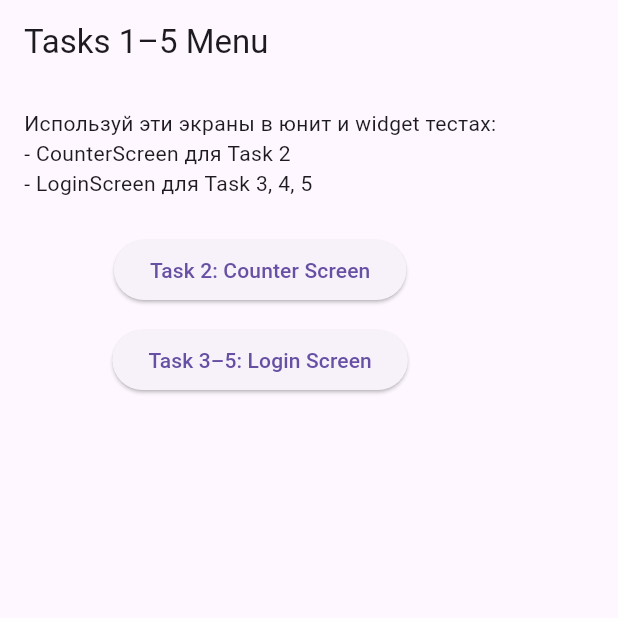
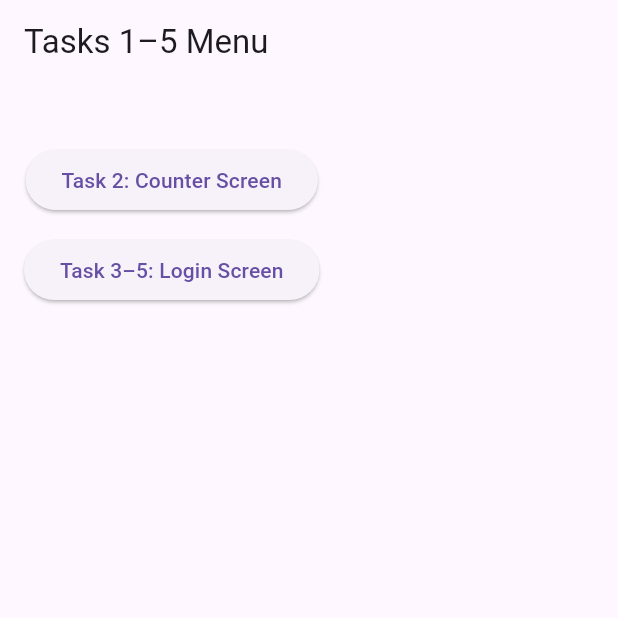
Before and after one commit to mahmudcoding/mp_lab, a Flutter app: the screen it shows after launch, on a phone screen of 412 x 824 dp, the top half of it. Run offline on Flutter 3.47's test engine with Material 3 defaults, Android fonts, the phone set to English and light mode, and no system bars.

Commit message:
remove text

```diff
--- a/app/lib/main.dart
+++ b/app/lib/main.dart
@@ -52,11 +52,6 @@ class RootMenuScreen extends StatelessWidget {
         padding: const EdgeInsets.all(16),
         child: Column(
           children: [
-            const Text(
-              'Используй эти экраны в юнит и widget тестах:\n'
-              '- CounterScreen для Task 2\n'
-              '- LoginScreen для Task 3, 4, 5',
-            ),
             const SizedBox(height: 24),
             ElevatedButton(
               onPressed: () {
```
--------------------------------------------------
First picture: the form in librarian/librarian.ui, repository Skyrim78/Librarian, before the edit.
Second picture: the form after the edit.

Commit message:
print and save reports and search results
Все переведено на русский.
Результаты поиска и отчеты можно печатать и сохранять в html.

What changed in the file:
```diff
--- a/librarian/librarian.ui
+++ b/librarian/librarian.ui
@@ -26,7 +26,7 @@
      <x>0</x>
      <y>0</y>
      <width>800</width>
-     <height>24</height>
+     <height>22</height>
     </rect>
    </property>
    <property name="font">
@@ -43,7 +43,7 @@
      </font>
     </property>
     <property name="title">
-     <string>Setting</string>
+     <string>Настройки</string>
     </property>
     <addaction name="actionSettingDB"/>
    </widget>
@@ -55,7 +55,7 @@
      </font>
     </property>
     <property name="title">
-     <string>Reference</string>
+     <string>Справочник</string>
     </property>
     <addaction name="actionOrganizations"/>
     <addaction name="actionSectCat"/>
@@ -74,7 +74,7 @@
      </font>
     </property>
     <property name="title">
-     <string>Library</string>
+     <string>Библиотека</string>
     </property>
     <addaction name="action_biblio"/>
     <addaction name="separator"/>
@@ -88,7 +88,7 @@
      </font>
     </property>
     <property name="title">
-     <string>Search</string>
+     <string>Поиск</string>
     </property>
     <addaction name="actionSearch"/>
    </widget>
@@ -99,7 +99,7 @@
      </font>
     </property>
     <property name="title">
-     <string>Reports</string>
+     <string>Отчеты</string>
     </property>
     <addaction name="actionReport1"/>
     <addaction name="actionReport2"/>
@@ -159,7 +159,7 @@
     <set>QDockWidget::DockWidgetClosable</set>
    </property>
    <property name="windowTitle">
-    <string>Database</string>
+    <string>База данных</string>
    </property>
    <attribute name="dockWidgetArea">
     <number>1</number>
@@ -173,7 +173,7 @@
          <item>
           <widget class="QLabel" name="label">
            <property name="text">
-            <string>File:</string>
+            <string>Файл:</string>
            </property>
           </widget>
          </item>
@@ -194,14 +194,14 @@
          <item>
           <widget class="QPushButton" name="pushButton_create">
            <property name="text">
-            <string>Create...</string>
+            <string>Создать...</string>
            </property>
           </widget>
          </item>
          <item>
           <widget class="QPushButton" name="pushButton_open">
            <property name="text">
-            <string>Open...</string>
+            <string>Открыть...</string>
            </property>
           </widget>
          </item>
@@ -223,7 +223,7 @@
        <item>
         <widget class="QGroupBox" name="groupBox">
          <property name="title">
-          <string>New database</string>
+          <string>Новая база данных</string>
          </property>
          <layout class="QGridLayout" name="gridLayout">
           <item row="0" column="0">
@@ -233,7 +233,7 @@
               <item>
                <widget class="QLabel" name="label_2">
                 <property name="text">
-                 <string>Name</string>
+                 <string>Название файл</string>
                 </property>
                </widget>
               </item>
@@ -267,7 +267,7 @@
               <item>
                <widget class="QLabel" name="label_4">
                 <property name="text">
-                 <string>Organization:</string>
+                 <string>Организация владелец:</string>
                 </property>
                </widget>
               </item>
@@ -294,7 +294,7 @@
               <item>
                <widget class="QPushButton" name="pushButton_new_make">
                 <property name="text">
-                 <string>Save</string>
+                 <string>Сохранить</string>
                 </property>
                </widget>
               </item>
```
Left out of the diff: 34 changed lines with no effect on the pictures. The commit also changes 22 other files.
--------------------------------------------------
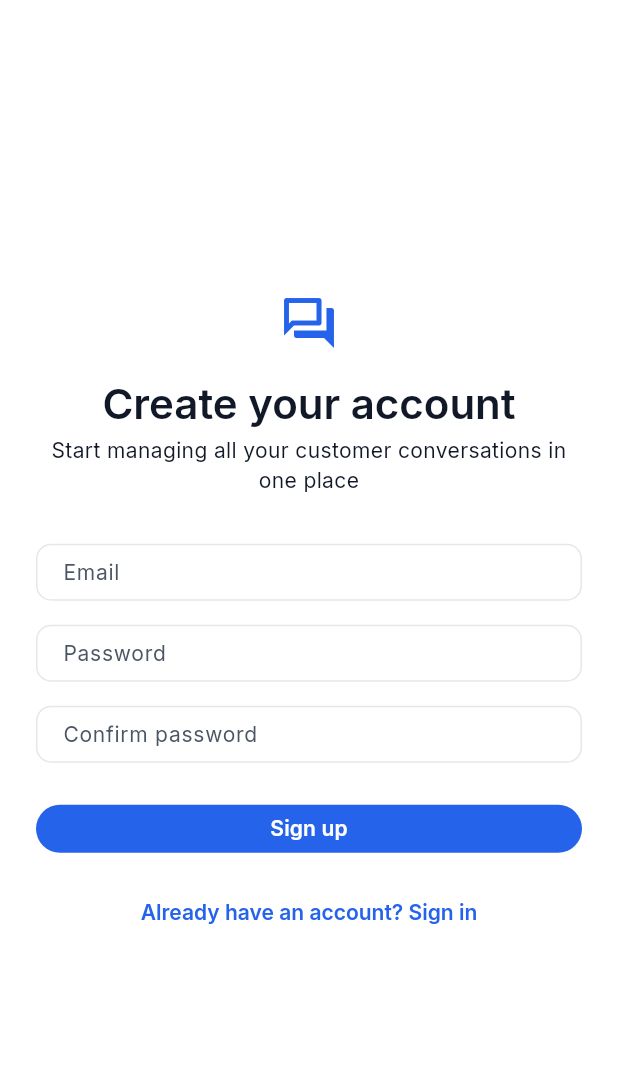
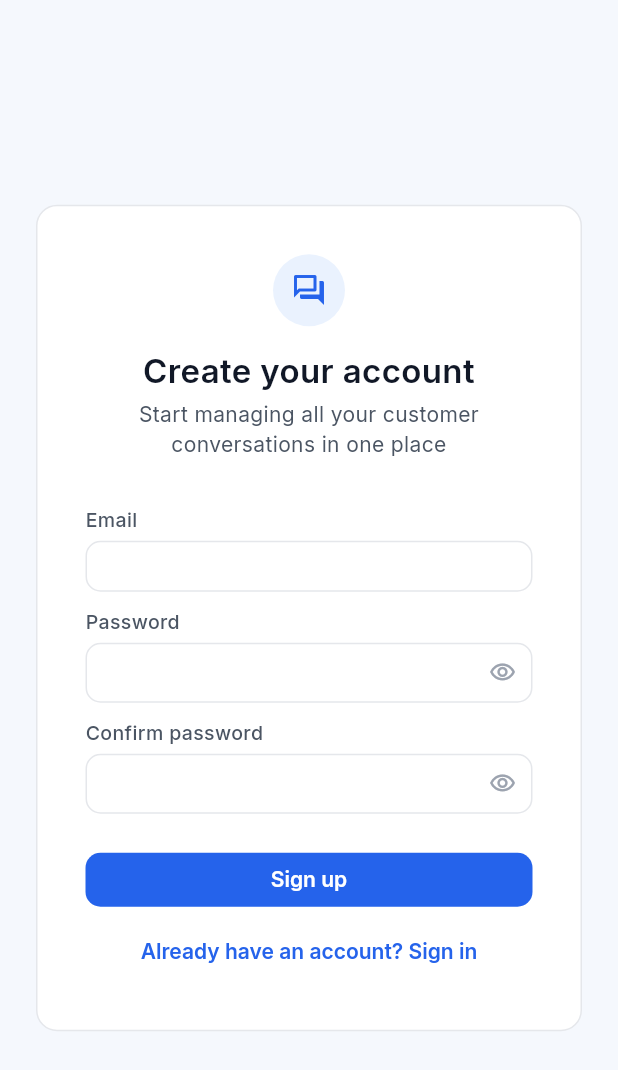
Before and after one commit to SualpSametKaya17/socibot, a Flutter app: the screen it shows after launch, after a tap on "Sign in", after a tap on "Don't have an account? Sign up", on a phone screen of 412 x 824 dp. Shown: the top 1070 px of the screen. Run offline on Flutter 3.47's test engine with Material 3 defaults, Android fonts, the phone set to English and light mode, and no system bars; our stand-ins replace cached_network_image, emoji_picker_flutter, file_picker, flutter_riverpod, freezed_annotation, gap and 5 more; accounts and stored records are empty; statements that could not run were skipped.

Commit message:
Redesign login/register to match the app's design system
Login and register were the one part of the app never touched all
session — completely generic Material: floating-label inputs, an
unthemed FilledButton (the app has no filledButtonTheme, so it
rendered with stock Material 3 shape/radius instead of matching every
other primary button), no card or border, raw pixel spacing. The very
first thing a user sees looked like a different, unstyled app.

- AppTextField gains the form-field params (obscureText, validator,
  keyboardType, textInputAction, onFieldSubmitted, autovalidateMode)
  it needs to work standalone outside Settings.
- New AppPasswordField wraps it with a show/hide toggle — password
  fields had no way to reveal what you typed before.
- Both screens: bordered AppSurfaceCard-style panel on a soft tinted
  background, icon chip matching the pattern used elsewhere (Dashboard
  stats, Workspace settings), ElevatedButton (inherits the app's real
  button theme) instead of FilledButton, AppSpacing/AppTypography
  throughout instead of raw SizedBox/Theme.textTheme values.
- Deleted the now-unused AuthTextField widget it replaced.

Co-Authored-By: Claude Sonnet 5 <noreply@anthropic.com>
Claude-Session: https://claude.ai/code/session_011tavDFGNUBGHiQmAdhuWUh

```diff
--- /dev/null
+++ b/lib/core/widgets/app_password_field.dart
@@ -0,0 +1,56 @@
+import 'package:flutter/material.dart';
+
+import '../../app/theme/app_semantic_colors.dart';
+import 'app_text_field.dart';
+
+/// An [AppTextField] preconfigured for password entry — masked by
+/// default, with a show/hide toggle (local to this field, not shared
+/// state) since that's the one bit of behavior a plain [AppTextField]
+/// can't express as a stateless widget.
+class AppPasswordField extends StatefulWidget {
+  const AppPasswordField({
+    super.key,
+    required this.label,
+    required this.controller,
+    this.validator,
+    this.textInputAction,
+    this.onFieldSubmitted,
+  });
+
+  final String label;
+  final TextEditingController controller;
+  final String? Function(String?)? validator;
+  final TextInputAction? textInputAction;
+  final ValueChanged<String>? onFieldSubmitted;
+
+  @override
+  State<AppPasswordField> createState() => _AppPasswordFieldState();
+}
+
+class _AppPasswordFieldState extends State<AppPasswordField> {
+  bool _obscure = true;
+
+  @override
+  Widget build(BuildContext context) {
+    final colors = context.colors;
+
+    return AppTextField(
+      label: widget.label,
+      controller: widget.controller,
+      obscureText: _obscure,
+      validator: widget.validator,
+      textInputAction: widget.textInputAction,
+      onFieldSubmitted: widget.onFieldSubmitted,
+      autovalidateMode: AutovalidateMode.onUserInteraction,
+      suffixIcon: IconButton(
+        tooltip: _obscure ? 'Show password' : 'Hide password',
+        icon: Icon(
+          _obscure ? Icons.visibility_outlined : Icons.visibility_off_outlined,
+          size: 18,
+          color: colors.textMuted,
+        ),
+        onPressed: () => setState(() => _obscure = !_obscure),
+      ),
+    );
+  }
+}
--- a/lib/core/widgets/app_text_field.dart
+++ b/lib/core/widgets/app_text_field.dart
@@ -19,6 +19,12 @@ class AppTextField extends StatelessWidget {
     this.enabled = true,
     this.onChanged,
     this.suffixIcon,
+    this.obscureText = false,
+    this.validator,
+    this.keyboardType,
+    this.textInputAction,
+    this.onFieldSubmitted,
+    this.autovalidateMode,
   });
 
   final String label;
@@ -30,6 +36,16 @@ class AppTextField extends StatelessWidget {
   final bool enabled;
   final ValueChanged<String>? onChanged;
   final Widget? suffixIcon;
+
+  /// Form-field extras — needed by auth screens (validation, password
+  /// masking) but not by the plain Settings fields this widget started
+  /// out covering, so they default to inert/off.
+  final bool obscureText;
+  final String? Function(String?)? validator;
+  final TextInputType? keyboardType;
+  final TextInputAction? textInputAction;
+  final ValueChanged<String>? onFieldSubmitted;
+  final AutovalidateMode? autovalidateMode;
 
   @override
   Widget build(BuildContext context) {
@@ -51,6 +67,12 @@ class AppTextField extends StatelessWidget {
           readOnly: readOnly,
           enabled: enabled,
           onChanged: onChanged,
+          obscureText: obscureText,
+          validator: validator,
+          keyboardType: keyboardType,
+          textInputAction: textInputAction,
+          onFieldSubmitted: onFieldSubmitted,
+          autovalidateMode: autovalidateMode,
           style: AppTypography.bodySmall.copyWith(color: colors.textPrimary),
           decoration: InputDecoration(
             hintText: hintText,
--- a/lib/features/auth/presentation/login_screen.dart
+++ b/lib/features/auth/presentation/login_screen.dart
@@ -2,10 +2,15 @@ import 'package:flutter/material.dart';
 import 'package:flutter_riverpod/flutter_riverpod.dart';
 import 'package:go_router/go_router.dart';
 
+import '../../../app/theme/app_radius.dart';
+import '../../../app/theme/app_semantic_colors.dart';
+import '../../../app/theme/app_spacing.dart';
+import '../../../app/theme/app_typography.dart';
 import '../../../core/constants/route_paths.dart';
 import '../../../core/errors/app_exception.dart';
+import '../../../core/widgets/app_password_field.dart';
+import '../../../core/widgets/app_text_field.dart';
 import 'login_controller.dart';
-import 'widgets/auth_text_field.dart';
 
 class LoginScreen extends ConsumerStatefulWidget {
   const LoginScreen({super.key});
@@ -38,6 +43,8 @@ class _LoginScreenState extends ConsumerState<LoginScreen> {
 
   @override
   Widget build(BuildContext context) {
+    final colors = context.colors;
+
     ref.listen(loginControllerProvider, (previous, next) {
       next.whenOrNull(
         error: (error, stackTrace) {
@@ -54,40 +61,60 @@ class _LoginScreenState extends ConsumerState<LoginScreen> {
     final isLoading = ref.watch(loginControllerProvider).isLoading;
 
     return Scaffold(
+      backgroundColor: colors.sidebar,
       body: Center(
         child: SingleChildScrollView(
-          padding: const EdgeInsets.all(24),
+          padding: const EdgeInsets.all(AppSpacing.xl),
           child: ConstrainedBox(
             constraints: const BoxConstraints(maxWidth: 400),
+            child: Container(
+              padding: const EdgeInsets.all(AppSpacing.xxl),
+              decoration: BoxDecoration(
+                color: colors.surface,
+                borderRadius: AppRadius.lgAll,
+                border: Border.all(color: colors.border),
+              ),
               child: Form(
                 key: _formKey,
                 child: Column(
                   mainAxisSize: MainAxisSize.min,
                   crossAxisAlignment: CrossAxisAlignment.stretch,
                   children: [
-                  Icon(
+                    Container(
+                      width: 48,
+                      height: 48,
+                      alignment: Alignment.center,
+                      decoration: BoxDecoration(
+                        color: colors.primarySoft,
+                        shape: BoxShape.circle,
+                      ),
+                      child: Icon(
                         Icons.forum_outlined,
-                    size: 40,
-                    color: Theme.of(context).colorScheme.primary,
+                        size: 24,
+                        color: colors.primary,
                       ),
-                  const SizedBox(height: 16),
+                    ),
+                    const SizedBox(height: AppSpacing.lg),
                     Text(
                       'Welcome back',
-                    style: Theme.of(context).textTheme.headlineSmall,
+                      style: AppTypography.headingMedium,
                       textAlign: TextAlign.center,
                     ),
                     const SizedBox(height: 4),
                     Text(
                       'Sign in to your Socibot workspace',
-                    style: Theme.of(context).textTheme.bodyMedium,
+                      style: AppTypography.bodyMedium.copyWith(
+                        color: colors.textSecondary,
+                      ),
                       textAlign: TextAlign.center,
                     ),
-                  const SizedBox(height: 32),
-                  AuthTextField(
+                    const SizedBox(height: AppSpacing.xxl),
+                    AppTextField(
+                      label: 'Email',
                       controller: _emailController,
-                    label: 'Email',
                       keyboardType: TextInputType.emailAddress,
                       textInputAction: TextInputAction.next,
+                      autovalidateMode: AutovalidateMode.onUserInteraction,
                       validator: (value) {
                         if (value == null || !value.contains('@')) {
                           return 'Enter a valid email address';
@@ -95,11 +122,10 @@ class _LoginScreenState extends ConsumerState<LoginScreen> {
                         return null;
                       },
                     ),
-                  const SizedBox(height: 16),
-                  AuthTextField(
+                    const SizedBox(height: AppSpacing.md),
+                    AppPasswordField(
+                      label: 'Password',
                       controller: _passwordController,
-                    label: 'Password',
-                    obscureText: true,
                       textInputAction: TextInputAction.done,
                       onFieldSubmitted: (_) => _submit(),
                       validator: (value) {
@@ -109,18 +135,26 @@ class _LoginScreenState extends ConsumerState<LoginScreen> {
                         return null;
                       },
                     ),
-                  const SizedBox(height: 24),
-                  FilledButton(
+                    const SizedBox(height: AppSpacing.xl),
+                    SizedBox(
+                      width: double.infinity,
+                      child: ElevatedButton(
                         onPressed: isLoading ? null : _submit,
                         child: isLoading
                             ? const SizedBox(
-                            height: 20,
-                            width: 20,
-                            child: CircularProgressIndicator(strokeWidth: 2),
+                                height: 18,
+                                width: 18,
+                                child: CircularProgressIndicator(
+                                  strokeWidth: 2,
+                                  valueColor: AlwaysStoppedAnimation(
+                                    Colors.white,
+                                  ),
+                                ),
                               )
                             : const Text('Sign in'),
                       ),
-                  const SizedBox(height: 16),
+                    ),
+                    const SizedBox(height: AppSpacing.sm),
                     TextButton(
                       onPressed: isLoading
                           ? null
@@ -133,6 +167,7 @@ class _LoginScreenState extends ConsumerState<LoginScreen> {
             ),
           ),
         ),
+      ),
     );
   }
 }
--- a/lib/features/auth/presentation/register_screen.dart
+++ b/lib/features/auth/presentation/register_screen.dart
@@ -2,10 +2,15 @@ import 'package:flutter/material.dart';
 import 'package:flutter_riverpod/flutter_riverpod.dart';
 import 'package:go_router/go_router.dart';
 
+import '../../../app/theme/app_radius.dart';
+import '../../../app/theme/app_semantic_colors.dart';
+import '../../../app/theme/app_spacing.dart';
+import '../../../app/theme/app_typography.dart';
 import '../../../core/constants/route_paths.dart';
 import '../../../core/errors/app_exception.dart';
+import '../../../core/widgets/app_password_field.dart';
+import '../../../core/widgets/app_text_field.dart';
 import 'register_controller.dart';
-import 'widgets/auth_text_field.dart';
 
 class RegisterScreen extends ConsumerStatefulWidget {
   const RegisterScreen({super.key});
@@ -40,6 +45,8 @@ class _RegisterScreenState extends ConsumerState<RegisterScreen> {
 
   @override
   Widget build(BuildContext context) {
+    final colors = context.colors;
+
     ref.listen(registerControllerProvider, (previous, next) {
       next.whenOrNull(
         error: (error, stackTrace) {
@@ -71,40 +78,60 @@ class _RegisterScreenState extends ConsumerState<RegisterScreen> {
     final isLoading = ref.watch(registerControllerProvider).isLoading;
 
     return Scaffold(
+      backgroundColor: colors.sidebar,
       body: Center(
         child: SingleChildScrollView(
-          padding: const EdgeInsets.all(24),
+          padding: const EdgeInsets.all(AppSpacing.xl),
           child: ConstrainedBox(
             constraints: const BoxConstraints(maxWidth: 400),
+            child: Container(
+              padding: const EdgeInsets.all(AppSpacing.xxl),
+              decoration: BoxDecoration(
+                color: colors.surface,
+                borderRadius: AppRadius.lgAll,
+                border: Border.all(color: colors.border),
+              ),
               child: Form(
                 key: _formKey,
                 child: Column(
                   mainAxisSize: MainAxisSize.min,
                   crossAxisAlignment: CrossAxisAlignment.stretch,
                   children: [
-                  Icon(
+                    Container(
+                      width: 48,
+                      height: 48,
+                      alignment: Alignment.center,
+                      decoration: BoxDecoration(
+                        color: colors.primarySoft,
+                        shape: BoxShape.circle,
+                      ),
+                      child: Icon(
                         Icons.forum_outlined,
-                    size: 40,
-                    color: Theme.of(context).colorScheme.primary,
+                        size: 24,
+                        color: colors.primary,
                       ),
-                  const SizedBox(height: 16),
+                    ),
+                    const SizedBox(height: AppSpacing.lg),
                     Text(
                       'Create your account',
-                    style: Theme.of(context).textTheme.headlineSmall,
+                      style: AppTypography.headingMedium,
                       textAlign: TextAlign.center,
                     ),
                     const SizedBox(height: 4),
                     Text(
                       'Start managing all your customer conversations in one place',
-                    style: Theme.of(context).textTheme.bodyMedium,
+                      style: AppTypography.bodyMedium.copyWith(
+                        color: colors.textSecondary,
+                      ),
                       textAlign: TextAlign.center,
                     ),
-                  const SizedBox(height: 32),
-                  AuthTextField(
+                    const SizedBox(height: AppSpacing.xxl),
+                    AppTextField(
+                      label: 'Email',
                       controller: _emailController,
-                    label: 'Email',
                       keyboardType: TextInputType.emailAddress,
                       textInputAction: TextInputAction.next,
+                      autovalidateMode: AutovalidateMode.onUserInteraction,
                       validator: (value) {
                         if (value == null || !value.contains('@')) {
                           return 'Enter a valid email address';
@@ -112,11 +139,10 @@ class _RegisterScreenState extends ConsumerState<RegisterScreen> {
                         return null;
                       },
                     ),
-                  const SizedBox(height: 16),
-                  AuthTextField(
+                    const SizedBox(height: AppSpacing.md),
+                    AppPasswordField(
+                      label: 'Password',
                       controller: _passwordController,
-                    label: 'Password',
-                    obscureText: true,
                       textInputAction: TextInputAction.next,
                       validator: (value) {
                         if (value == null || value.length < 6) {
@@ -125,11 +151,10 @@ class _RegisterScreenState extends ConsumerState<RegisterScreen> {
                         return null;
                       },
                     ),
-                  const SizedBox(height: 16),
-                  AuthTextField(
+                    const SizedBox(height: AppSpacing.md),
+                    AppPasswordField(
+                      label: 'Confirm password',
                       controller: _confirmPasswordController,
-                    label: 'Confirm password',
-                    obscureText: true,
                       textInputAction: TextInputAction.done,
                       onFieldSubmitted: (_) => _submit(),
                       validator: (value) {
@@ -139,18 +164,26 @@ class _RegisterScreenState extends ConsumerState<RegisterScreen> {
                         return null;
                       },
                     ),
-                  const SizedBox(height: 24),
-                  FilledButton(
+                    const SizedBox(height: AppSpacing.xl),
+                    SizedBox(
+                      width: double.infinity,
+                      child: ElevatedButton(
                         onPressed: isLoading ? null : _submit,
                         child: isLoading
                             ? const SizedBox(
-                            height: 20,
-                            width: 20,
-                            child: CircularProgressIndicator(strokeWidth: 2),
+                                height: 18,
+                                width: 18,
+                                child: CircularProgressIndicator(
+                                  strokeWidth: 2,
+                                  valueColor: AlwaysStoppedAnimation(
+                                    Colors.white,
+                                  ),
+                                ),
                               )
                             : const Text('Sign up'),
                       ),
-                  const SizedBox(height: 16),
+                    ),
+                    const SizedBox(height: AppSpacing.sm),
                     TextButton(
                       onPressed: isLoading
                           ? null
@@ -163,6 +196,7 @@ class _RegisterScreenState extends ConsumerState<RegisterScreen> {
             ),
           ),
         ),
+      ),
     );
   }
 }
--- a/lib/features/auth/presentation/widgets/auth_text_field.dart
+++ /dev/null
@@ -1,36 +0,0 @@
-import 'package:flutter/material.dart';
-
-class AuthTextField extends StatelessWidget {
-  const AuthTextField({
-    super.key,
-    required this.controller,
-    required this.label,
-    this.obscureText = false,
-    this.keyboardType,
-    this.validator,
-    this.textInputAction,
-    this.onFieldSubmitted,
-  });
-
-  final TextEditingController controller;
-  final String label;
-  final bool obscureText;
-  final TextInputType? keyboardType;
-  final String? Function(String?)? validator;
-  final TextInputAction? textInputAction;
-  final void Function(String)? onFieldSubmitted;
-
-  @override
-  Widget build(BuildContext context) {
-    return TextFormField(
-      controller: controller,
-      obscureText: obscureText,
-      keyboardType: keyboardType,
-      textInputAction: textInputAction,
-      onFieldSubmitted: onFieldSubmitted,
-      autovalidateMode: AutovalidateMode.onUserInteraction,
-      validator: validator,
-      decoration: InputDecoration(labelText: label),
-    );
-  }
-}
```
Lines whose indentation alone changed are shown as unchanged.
--------------------------------------------------
Work instructions >>
Tally the lines of the material that contain the word "obscureText" and say the number, nothing more.

Response >>
11